Detected change data:
□ □ □
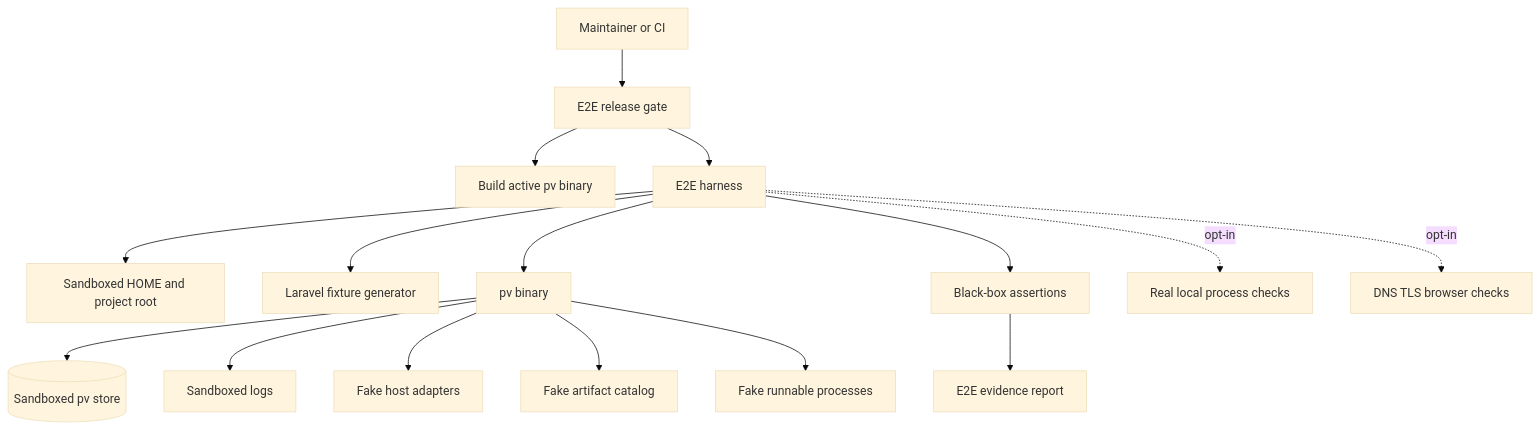
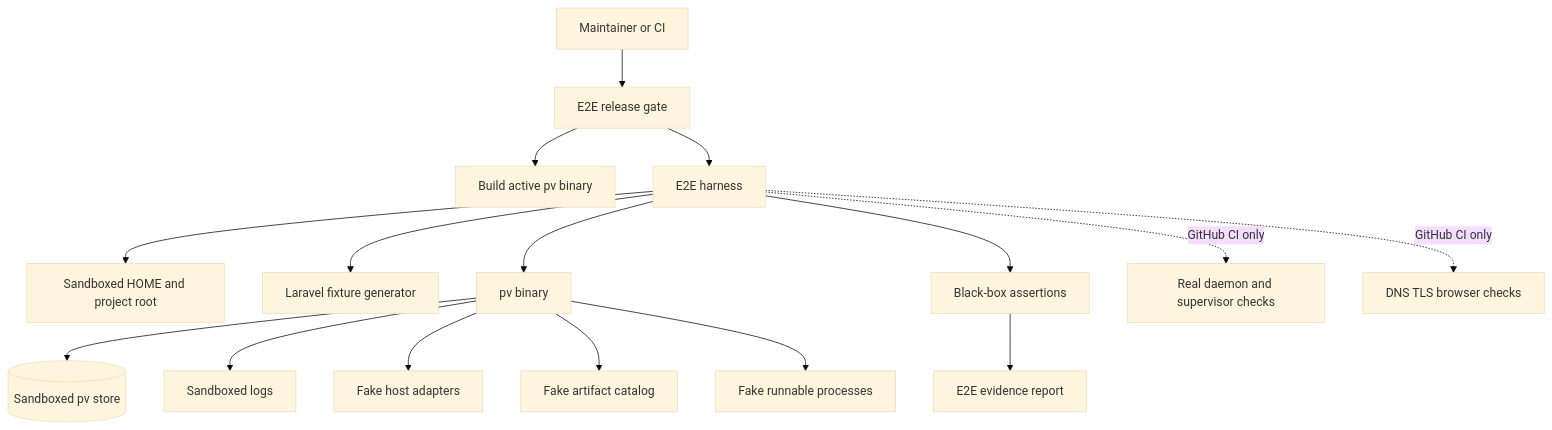
Before and after one commit to prvious/pv: the diagram in docs/gh/plan/pv-rewrite/epic-6-e2e-rewrite-validation/arch.md, drawn with Mermaid (base theme). The commit also changed other lines of this file and 16 other files, not shown here.

````diff
--- a/docs/gh/plan/pv-rewrite/epic-6-e2e-rewrite-validation/arch.md
+++ b/docs/gh/plan/pv-rewrite/epic-6-e2e-rewrite-validation/arch.md
@@ -12,19 +12,19 @@
 ```mermaid
 graph TD
   Maintainer[Maintainer or CI] --> Gate[E2E release gate]
   Gate --> Build[Build active pv binary]
   Gate --> Harness[E2E harness]
   Harness --> Sandbox[Sandboxed HOME and project root]
   Harness --> Fixture[Laravel fixture generator]
   Harness --> CLI[pv binary]
   CLI --> Store[(Sandboxed pv store)]
   CLI --> Logs[Sandboxed logs]
   CLI --> HostAdapters[Fake host adapters]
   CLI --> ArtifactCatalog[Fake artifact catalog]
   CLI --> FakeProcesses[Fake runnable processes]
   Harness --> Assertions[Black-box assertions]
   Assertions --> Evidence[E2E evidence report]
 
-  Harness -. opt-in .-> RealProcesses[Real local process checks]
-  Harness -. opt-in .-> PrivilegedHost[DNS TLS browser checks]
+  Harness -. GitHub CI only .-> RealProcesses[Real daemon and supervisor checks]
+  Harness -. GitHub CI only .-> PrivilegedHost[DNS TLS browser checks]
 ```
````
□ □ □
- [Task to carry out]:
Write out the data again word for word, minus any images.

- [Result below]:
Before and after one commit to prvious/pv: the diagram in docs/gh/plan/pv-rewrite/epic-6-e2e-rewrite-validation/arch.md, drawn with Mermaid (base theme). The commit also changed other lines of this file and 16 other files, not shown here.

````diff
--- a/docs/gh/plan/pv-rewrite/epic-6-e2e-rewrite-validation/arch.md
+++ b/docs/gh/plan/pv-rewrite/epic-6-e2e-rewrite-validation/arch.md
@@ -12,19 +12,19 @@
 ```mermaid
 graph TD
   Maintainer[Maintainer or CI] --> Gate[E2E release gate]
   Gate --> Build[Build active pv binary]
   Gate --> Harness[E2E harness]
   Harness --> Sandbox[Sandboxed HOME and project root]
   Harness --> Fixture[Laravel fixture generator]
   Harness --> CLI[pv binary]
   CLI --> Store[(Sandboxed pv store)]
   CLI --> Logs[Sandboxed logs]
   CLI --> HostAdapters[Fake host adapters]
   CLI --> ArtifactCatalog[Fake artifact catalog]
   CLI --> FakeProcesses[Fake runnable processes]
   Harness --> Assertions[Black-box assertions]
   Assertions --> Evidence[E2E evidence report]
 
-  Harness -. opt-in .-> RealProcesses[Real local process checks]
-  Harness -. opt-in .-> PrivilegedHost[DNS TLS browser checks]
+  Harness -. GitHub CI only .-> RealProcesses[Real daemon and supervisor checks]
+  Harness -. GitHub CI only .-> PrivilegedHost[DNS TLS browser checks]
 ```
````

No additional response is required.